"Well this is truly a surprise!" cried Mr. Bobbsey, as he inspected the cravat. "It is just what I need."
"And this flower is beautiful," said Mrs. Bobbsey as she smelt of the potted plant. "It will bloom a long while, I am sure."
Dinah was tickled over the apron and Sam with his gloves.
"Yo' chillun am the sweetest in de world," said the cook.
"Dem globes am de werry t'ing I needed to keep ma hands warm," came from Sam.
It was fully an hour before the children felt like sitting down to breakfast. Before they began the repast Mr. Bobbsey brought forth the family Bible and read the wonderful story of Christ's birth to them, and asked the blessing. All were almost too excited to eat.
After breakfast all must go out and show their presents to their friends and see what the friends had received. It was truly a happy time. Then all went coasting until lunch.
"The expressman is coming!" cried Bert a little later, and sure enough he drove up to the Bobbsey house with two boxes. One was from their Uncle Daniel Bobbsey, who lived at Meadow Brook, and the other from their Uncle William Minturn, who lived at Ocean Cliff.
"More presents!" cried Nan, and she was right. Uncles and aunts had sent each something; and the twins were made happier than ever.
"Oh, but Christmas is just the best day in the whole year," said Bert that evening, after the eventful day was over.
"Wish Christmas would come ev'ry week," said Freddie. "Wouldn't it be beautiful?"

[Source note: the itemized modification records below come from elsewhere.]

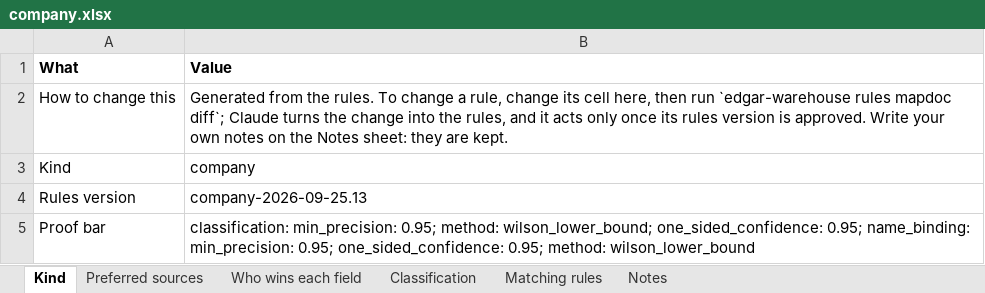
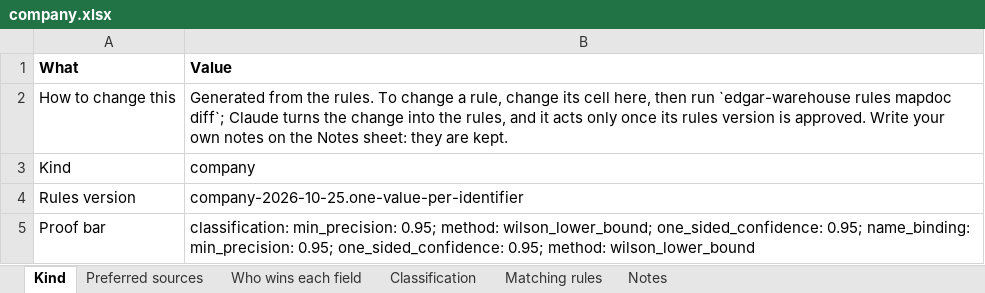
Before and after one commit to paulananth/edgartools-platform, an Excel workbook: rules/merge/kinds/company.xlsx, sheet Kind, drawn as a sheet; values as stored, in another font and other column widths than the file's, no borders; the diff names each change by its address in the sheet, - before the commit and + after, or states it on an @@ line.

```diff
--- a/rules/merge/kinds/company.xlsx (sheet Kind)
+++ b/rules/merge/kinds/company.xlsx (sheet Kind)
-B4 (Value): company-2026-09-25.13
+B4 (Value): company-2026-10-25.one-value-per-identifier
```
Also changed, not shown: rules/merge/kinds/fund_structure.xlsx, rules/merge/kinds/person.xlsx, 24 other files.
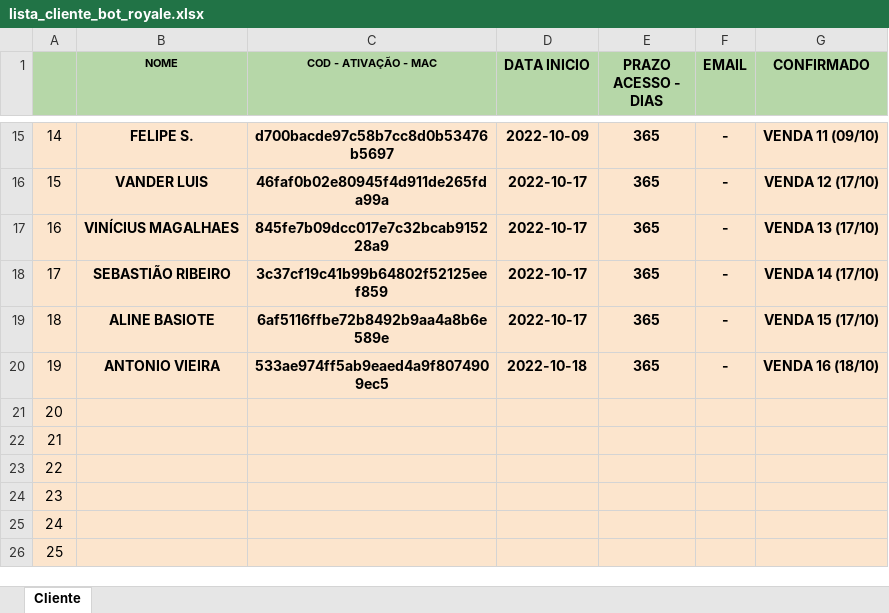
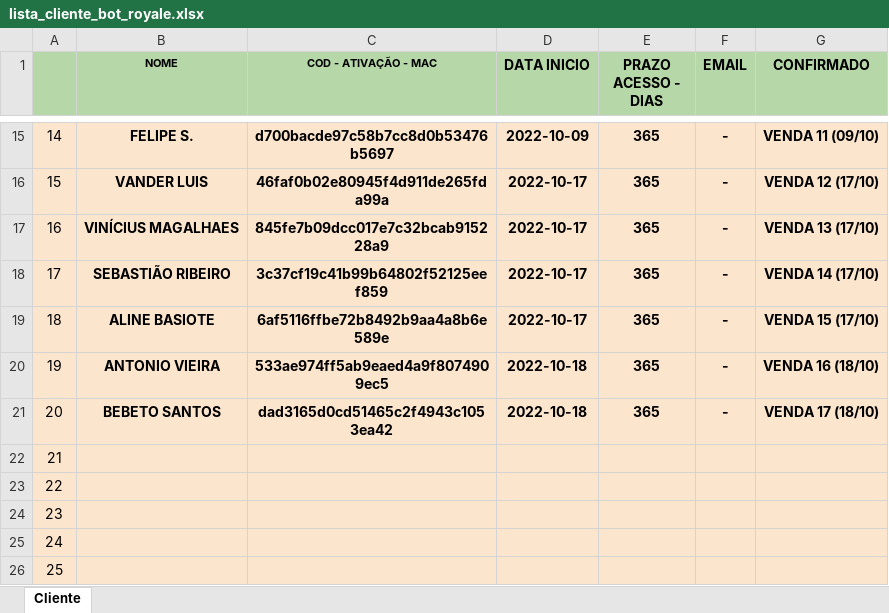
Before and after one commit to kdukdukdu/public, an Excel workbook: lista_cliente_bot_royale.xlsx, sheet Cliente, drawn as a sheet; only a part is shown, gaps mark what is left out; values as stored, in another font and other column widths than the file's, no borders; charts and pictures and conditional formats not drawn; the diff names each change by its address in the sheet, - before the commit and + after, or states it on an @@ line.

Commit message:
Add files via upload

```diff
--- a/lista_cliente_bot_royale.xlsx (sheet Cliente)
+++ b/lista_cliente_bot_royale.xlsx (sheet Cliente)
-B21 (NOME): (empty)
+B21 (NOME): BEBETO SANTOS
-C21 (COD - ATIVAÇÃO - MAC): (empty)
+C21 (COD - ATIVAÇÃO - MAC): dad3165d0cd51465c2f4943c1053ea42
-D21 (DATA INICIO): (empty)
+D21 (DATA INICIO): 2022-10-18
-E21 (PRAZO ACESSO - DIAS): (empty)
+E21 (PRAZO ACESSO - DIAS): 365
-F21 (EMAIL): (empty)
+F21 (EMAIL): -
-G21 (CONFIRMADO): (empty)
+G21 (CONFIRMADO): VENDA 17 (18/10)
```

"If it did I'm afraid the presents wouldn't reach," said Mrs. Bobbsey, and then took him and Flossie off to bed.